NASA kicked off a new initiative to expand and modify agency activities to remove barriers and challenges facing historically underrepresented and underserved communities. We’re also focusing our efforts in STEM engagement and other key areas critical to our nation, including helping tackle the climate emergency and advancing technologies that will benefit us here on Earth and farther into the solar system.

While we have maintained critical operations throughout the pandemic, we’re starting to see more and more of effects catchup with NASA and our partners. We know how dedicated our teams are because we’ve seen their perseverance tested time and time again.
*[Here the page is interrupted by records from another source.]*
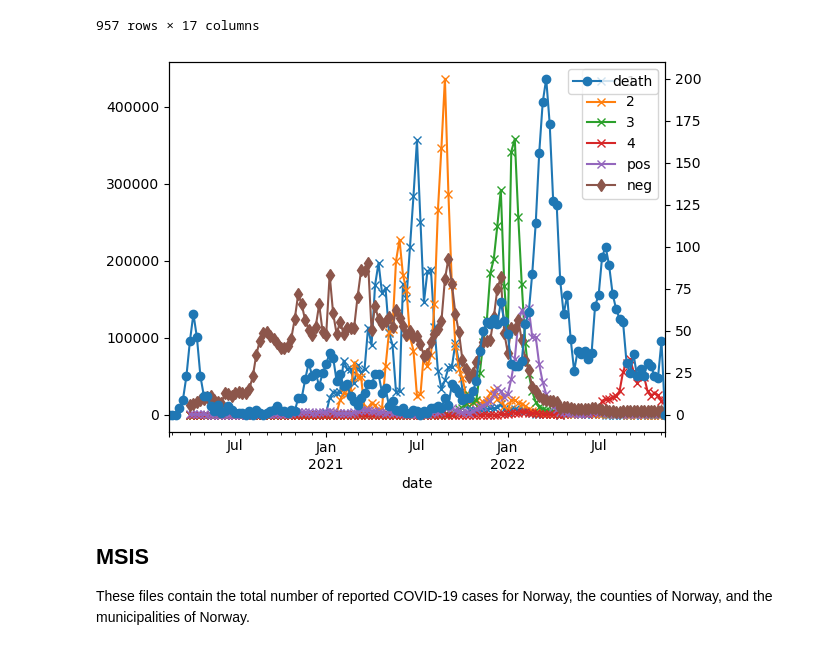
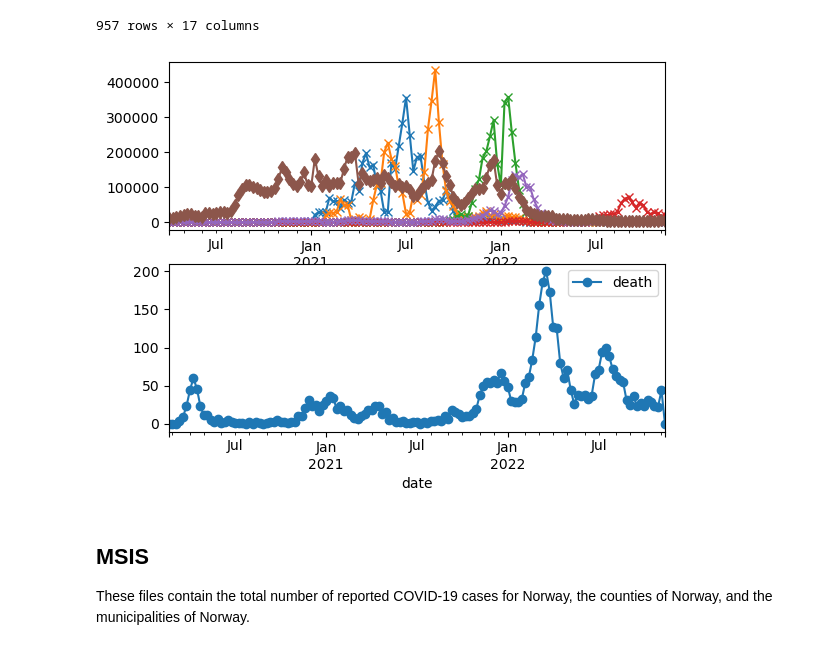
Before and after one commit to galendal/model_prepare, a Jupyter notebook: fhi_data.ipynb, the cells around one changed output. Cells and saved outputs as stored; diff of their text form; code cells hidden in the pictures.

```diff
--- a/fhi_data.ipynb
+++ b/fhi_data.ipynb
@@ -128,19 +108,21 @@ lab_hosp
 | 2022-11-13 | 236 | 36 | 0.0 | 0.0 | 0.0 | 0.0 | 4346995.0 | 4054726.0 | 3006093.0 | ... |
 957 rows × 17 columns
 # %%
-fig, ax1 = plt.subplots()
-lab_hosp.resample('W').sum().n_dose_1.plot(marker='x',ax=ax1)
-lab_hosp.resample('W').sum().n_dose_2.plot(marker='x',ax=ax1)
-lab_hosp.resample('W').sum().n_dose_3.plot(marker='x',ax=ax1)
-lab_hosp.resample('W').sum().n_dose_4.plot(marker='x',ax=ax1)
-lab_hosp.resample('W').sum().n_pos.plot(marker='x',ax=ax1)
-lab_hosp.resample('W').sum().n_neg.plot(marker='d',ax=ax1)
+fig, axs = plt.subplots(2,1)
+lab_hosp.resample('W').sum().n_dose_1.plot(marker='x',ax=axs[0])
+lab_hosp.resample('W').sum().n_dose_2.plot(marker='x',ax=axs[0])
+lab_hosp.resample('W').sum().n_dose_3.plot(marker='x',ax=axs[0])
+lab_hosp.resample('W').sum().n_dose_4.plot(marker='x',ax=axs[0])
+lab_hosp.resample('W').sum().n_pos.plot(marker='x',ax=axs[0])
+lab_hosp.resample('W').sum().n_neg.plot(marker='d',ax=axs[0])
 plt.legend(['1','2','3','4','pos','neg'])
-ax2 = ax1.twinx()
-death.groupby('date').sum().n.plot(marker='o',ax=ax2)
+plt.subplots_adjust(wspace=1.6)
+death.groupby('date').sum().n.plot(marker='o',ax=axs[1])
 plt.legend(['death']);
+
+plt.show()
 # %% [output]
-[figure, old version]
+[figure, new version]
 # %% [markdown]
 ## MSIS
 These files contain the total number of reported COVID-19 cases for Norway, the counties of Norway, and the municipalities of Norway.
```
Also changed, not shown: parts of 31 cells of this notebook, 3 other files.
I anticipate the coming years will be no different – there’s so much ahead for the agency and our nation, especially with Artemis.

Now almost 50 years since our last Apollo mission, we’re preparing to return astronauts to the Moon. Once again, our crews will launch from Kennedy, and our Artemis astronauts will boldly explore more of the lunar surface than ever before, beginning with the lunar South Pole.

Teams at Kennedy are busy finalizing integration of the Space Launch System rocket and Orion spacecraft for the Artemis I flight test. We’re still eying their first launch by the end of the year. However, our crews on the ground are contending with rising COVID cases in Florida, weather, and first-time operations challenges, so we’ll have a better sense of timing after stacking operations are complete next month. This first uncrewed mission is close and it will set the stage for all Artemis missions to come.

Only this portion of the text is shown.